-- Task data --
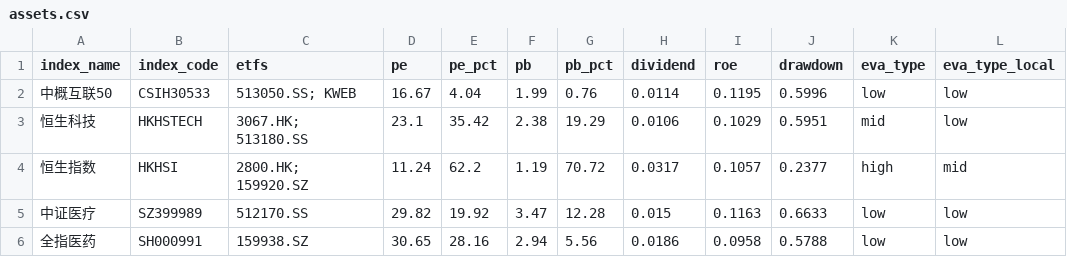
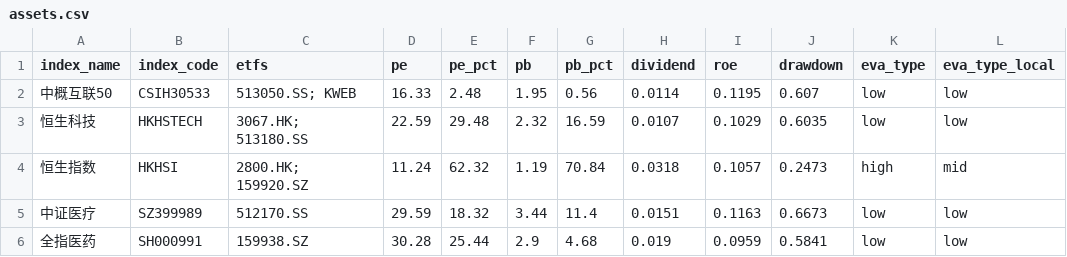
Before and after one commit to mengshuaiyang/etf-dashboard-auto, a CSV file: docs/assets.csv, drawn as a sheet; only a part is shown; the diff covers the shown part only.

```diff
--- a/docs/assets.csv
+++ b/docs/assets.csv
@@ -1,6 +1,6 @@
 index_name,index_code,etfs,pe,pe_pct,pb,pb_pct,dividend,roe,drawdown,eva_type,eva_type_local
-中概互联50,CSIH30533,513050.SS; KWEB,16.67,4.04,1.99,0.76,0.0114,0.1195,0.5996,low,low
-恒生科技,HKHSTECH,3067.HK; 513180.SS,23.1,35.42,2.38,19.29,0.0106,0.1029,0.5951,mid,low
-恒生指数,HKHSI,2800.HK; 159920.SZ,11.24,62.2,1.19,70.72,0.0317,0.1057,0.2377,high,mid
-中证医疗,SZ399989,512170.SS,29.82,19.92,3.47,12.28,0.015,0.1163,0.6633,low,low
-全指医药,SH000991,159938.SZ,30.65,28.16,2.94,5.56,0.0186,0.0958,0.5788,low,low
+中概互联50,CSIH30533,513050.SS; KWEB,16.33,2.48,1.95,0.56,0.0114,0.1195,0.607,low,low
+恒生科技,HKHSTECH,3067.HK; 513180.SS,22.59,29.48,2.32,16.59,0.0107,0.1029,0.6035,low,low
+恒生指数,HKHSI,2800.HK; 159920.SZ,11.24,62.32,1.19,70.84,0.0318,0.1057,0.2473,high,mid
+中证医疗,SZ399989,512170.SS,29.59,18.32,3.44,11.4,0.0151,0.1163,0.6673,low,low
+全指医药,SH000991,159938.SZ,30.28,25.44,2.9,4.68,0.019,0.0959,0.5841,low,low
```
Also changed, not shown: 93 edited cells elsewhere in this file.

-- Work order --
If an entry holds a picture, leave the picture out and repeat the rest exactly.

-- Your solution --
Before and after one commit to mengshuaiyang/etf-dashboard-auto, a CSV file: docs/assets.csv, drawn as a sheet; only a part is shown; the diff covers the shown part only.

```diff
--- a/docs/assets.csv
+++ b/docs/assets.csv
@@ -1,6 +1,6 @@
 index_name,index_code,etfs,pe,pe_pct,pb,pb_pct,dividend,roe,drawdown,eva_type,eva_type_local
-中概互联50,CSIH30533,513050.SS; KWEB,16.67,4.04,1.99,0.76,0.0114,0.1195,0.5996,low,low
-恒生科技,HKHSTECH,3067.HK; 513180.SS,23.1,35.42,2.38,19.29,0.0106,0.1029,0.5951,mid,low
-恒生指数,HKHSI,2800.HK; 159920.SZ,11.24,62.2,1.19,70.72,0.0317,0.1057,0.2377,high,mid
-中证医疗,SZ399989,512170.SS,29.82,19.92,3.47,12.28,0.015,0.1163,0.6633,low,low
-全指医药,SH000991,159938.SZ,30.65,28.16,2.94,5.56,0.0186,0.0958,0.5788,low,low
+中概互联50,CSIH30533,513050.SS; KWEB,16.33,2.48,1.95,0.56,0.0114,0.1195,0.607,low,low
+恒生科技,HKHSTECH,3067.HK; 513180.SS,22.59,29.48,2.32,16.59,0.0107,0.1029,0.6035,low,low
+恒生指数,HKHSI,2800.HK; 159920.SZ,11.24,62.32,1.19,70.84,0.0318,0.1057,0.2473,high,mid
+中证医疗,SZ399989,512170.SS,29.59,18.32,3.44,11.4,0.0151,0.1163,0.6673,low,low
+全指医药,SH000991,159938.SZ,30.28,25.44,2.9,4.68,0.019,0.0959,0.5841,low,low
```
Also changed, not shown: 93 edited cells elsewhere in this file.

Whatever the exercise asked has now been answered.